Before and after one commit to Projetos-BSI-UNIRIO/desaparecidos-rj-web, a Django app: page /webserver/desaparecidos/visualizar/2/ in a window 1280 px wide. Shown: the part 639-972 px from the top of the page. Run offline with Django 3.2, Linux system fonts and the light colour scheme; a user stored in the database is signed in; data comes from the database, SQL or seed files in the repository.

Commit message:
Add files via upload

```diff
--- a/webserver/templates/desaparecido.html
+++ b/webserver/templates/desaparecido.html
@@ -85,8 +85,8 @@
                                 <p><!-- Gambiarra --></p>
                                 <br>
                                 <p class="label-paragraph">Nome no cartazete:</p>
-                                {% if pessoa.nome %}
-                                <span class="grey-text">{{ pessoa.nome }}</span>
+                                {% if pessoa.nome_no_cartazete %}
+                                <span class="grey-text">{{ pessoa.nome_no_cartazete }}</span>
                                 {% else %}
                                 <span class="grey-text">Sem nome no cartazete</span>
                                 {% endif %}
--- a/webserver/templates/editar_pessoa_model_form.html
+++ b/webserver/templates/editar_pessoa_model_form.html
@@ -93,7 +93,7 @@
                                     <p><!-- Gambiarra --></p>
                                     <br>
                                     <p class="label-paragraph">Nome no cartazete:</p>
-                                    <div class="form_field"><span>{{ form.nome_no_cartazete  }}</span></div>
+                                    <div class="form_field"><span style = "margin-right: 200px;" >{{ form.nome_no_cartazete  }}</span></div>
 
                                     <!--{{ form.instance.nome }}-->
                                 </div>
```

- Exercise goal -
If a line in the records has the word "span", copy that line.

- Output of the exercise -
-                                <span class="grey-text">{{ pessoa.nome }}</span>
+                                <span class="grey-text">{{ pessoa.nome_no_cartazete }}</span>
                                 <span class="grey-text">Sem nome no cartazete</span>
-                                    <div class="form_field"><span>{{ form.nome_no_cartazete  }}</span></div>
+                                    <div class="form_field"><span style = "margin-right: 200px;" >{{ form.nome_no_cartazete  }}</span></div>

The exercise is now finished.